Wielding large wooden mallets against massive drums, taiko performers are known for their thunderous performances. Women weren’t allowed. Now. They. Rule. BOOM.
It takes some powerful shoulders to pound those drums, and that was just one of the reasons that taiko drumming was only for Japanese men and boys since the first performers in the 6th century. But women began to demonstrate that they have what it takes, lats and delts and biceps and triceps, pounding away at the tradition of No Girls Allowed. Over the last 40 years, women practitioners of this beautiful and mighty art have exploded onto the scene to dominate the numbers. In North America, women now make up the majority of taiko players – one estimate says 70% are women.

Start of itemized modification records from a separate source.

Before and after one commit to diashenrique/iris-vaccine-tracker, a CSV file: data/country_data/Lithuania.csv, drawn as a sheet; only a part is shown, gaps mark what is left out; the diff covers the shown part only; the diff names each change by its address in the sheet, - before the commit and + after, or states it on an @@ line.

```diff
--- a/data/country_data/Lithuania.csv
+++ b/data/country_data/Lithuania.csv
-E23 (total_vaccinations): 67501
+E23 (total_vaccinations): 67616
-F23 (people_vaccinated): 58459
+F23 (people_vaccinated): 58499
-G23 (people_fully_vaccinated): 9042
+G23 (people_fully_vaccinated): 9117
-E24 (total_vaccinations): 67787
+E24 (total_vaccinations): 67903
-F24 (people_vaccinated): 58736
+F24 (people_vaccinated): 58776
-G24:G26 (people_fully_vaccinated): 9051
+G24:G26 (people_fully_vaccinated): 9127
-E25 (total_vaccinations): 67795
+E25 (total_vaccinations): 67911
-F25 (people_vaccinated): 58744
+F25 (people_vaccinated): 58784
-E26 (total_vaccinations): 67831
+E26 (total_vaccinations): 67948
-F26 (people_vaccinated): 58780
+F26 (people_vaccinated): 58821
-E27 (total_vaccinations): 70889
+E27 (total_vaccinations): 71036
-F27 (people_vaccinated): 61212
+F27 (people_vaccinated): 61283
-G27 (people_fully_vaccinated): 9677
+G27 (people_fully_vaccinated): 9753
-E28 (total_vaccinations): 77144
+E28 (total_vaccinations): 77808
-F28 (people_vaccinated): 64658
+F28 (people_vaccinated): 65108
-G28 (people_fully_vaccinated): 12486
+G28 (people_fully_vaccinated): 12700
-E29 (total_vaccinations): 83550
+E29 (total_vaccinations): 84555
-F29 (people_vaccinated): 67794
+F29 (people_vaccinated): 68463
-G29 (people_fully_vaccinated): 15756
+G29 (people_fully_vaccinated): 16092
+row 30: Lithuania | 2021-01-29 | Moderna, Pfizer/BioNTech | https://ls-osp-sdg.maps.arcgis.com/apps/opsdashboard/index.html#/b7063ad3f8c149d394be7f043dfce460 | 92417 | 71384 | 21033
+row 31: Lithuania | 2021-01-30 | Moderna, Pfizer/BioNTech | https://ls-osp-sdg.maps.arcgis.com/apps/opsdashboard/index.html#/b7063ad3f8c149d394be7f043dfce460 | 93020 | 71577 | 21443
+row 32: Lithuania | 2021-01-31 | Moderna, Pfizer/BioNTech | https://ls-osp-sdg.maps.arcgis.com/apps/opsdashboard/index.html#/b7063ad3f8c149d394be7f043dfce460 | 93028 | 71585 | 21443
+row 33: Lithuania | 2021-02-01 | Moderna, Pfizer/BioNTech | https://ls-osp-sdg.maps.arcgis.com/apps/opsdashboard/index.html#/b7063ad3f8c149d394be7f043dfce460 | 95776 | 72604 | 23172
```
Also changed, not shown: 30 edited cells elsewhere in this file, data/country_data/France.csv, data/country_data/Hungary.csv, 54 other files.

Still, they’re being shut out of the top echelons of taiko. It’s a story filmmakers want to tell, and this Awesome Without Borders grant will help them tell it.
HERbeat is a documentary in the works starring the top taiko playing women in the USA, Canada, and Japan as they prepare for a groundbreaking performance in the year 2020. It will be the first time they perform together, at the Women In Taiko Project’s performance at the Ordway Center for the Arts in St. Paul, Minnesota. Our grant will help shoot enough footage to entice other funders to make the full-length doc a reality.
Emmy-award winner Dawn Mikkelson will produce and direct. We’re hoping she and her all-female filmmaking team will create new opportunities for women in taiko, especially at the top. It’s amazing how fast some people can be convinced to do the right thing if a camera is rolling.
See some exciting taiko drumming here: Yo-Matsuri bayashi (Yatai Bayashi) performed by Enso Daiko with Tiffany Tamaribuchi. Percussionists pounding the patriarchy, one performance at a time. Awesome.